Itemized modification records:
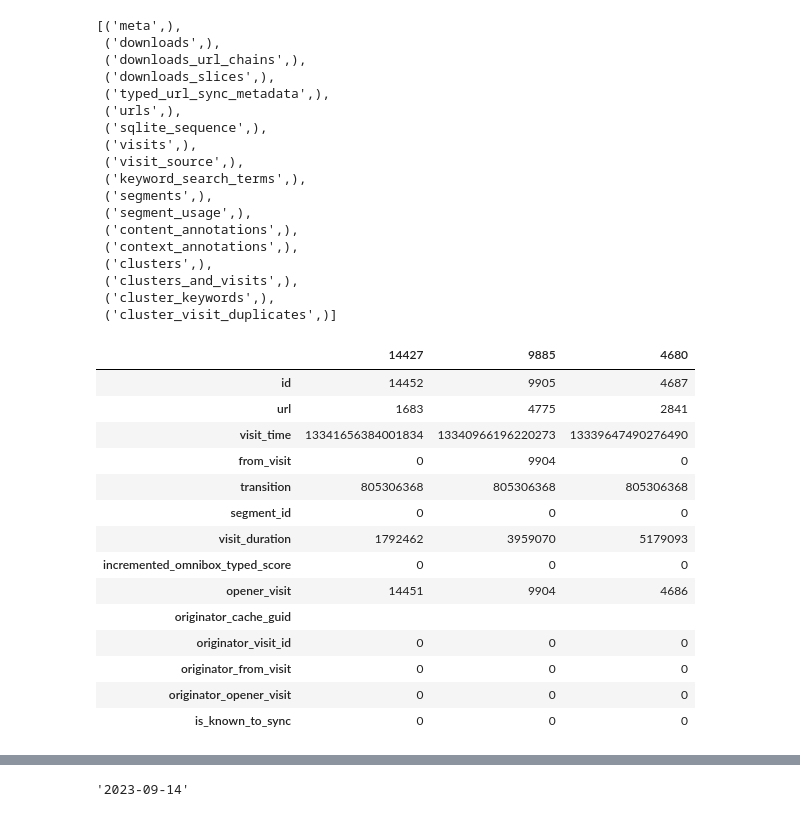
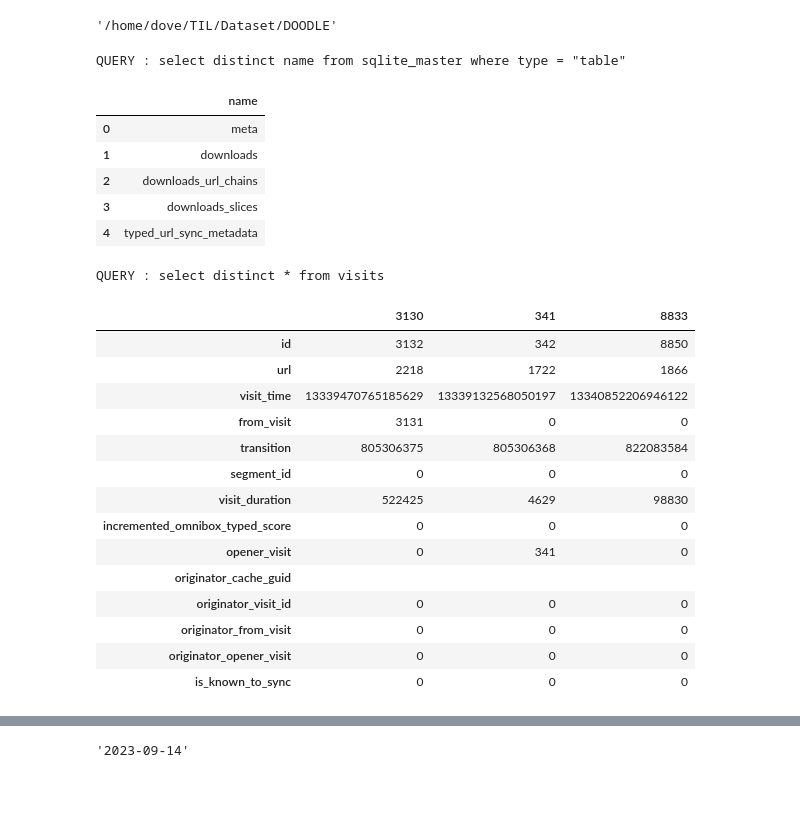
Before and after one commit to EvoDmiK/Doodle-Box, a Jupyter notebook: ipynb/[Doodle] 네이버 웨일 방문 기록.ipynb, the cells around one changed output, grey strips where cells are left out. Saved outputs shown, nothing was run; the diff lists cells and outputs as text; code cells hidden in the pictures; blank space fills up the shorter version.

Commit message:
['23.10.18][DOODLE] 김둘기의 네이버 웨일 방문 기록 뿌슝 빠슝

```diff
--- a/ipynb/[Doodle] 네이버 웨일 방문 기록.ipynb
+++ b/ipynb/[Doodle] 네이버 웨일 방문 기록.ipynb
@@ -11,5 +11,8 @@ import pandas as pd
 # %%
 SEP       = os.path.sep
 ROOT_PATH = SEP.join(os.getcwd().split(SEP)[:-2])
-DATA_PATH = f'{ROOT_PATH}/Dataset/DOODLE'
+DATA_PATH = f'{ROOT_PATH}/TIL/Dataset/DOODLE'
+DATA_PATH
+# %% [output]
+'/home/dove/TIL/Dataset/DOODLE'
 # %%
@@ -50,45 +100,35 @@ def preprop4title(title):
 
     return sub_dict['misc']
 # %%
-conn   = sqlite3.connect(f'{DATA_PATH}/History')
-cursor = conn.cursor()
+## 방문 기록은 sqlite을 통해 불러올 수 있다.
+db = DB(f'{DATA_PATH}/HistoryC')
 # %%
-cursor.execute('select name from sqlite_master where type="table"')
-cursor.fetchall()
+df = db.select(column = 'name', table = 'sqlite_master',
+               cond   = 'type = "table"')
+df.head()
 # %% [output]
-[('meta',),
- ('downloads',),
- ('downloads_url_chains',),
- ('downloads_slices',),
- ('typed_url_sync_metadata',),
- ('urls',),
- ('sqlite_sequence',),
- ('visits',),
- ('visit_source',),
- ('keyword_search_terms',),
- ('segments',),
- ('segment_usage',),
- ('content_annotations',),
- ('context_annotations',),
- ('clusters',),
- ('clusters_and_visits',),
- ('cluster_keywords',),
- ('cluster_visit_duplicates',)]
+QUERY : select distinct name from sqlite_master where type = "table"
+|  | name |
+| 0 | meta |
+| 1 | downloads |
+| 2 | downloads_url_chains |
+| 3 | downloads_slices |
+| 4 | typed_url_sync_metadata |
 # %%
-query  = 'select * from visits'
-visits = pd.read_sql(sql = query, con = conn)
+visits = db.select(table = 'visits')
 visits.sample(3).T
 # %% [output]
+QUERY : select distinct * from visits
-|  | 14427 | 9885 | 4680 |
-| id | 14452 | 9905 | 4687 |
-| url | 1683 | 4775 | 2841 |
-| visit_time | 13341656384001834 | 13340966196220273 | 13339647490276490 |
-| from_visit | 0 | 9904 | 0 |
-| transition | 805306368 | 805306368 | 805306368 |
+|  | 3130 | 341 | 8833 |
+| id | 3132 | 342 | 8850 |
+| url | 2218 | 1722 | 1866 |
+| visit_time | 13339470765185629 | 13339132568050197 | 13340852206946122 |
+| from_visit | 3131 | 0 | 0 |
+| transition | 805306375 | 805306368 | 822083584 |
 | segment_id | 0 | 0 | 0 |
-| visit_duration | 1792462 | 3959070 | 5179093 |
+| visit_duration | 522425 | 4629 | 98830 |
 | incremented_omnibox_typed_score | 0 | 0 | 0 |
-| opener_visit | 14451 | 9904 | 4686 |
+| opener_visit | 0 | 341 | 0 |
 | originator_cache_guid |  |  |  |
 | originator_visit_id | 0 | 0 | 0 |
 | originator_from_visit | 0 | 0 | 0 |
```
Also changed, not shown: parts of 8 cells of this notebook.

REQUIREMENT ::
With the pictures left aside, write out all of the records above exactly.

THE COMPLETED TASK ::
Before and after one commit to EvoDmiK/Doodle-Box, a Jupyter notebook: ipynb/[Doodle] 네이버 웨일 방문 기록.ipynb, the cells around one changed output, grey strips where cells are left out. Saved outputs shown, nothing was run; the diff lists cells and outputs as text; code cells hidden in the pictures; blank space fills up the shorter version.

Commit message:
['23.10.18][DOODLE] 김둘기의 네이버 웨일 방문 기록 뿌슝 빠슝

```diff
--- a/ipynb/[Doodle] 네이버 웨일 방문 기록.ipynb
+++ b/ipynb/[Doodle] 네이버 웨일 방문 기록.ipynb
@@ -11,5 +11,8 @@ import pandas as pd
 # %%
 SEP       = os.path.sep
 ROOT_PATH = SEP.join(os.getcwd().split(SEP)[:-2])
-DATA_PATH = f'{ROOT_PATH}/Dataset/DOODLE'
+DATA_PATH = f'{ROOT_PATH}/TIL/Dataset/DOODLE'
+DATA_PATH
+# %% [output]
+'/home/dove/TIL/Dataset/DOODLE'
 # %%
@@ -50,45 +100,35 @@ def preprop4title(title):
 
     return sub_dict['misc']
 # %%
-conn   = sqlite3.connect(f'{DATA_PATH}/History')
-cursor = conn.cursor()
+## 방문 기록은 sqlite을 통해 불러올 수 있다.
+db = DB(f'{DATA_PATH}/HistoryC')
 # %%
-cursor.execute('select name from sqlite_master where type="table"')
-cursor.fetchall()
+df = db.select(column = 'name', table = 'sqlite_master',
+               cond   = 'type = "table"')
+df.head()
 # %% [output]
-[('meta',),
- ('downloads',),
- ('downloads_url_chains',),
- ('downloads_slices',),
- ('typed_url_sync_metadata',),
- ('urls',),
- ('sqlite_sequence',),
- ('visits',),
- ('visit_source',),
- ('keyword_search_terms',),
- ('segments',),
- ('segment_usage',),
- ('content_annotations',),
- ('context_annotations',),
- ('clusters',),
- ('clusters_and_visits',),
- ('cluster_keywords',),
- ('cluster_visit_duplicates',)]
+QUERY : select distinct name from sqlite_master where type = "table"
+|  | name |
+| 0 | meta |
+| 1 | downloads |
+| 2 | downloads_url_chains |
+| 3 | downloads_slices |
+| 4 | typed_url_sync_metadata |
 # %%
-query  = 'select * from visits'
-visits = pd.read_sql(sql = query, con = conn)
+visits = db.select(table = 'visits')
 visits.sample(3).T
 # %% [output]
+QUERY : select distinct * from visits
-|  | 14427 | 9885 | 4680 |
-| id | 14452 | 9905 | 4687 |
-| url | 1683 | 4775 | 2841 |
-| visit_time | 13341656384001834 | 13340966196220273 | 13339647490276490 |
-| from_visit | 0 | 9904 | 0 |
-| transition | 805306368 | 805306368 | 805306368 |
+|  | 3130 | 341 | 8833 |
+| id | 3132 | 342 | 8850 |
+| url | 2218 | 1722 | 1866 |
+| visit_time | 13339470765185629 | 13339132568050197 | 13340852206946122 |
+| from_visit | 3131 | 0 | 0 |
+| transition | 805306375 | 805306368 | 822083584 |
 | segment_id | 0 | 0 | 0 |
-| visit_duration | 1792462 | 3959070 | 5179093 |
+| visit_duration | 522425 | 4629 | 98830 |
 | incremented_omnibox_typed_score | 0 | 0 | 0 |
-| opener_visit | 14451 | 9904 | 4686 |
+| opener_visit | 0 | 341 | 0 |
 | originator_cache_guid |  |  |  |
 | originator_visit_id | 0 | 0 | 0 |
 | originator_from_visit | 0 | 0 | 0 |
```
Also changed, not shown: parts of 8 cells of this notebook.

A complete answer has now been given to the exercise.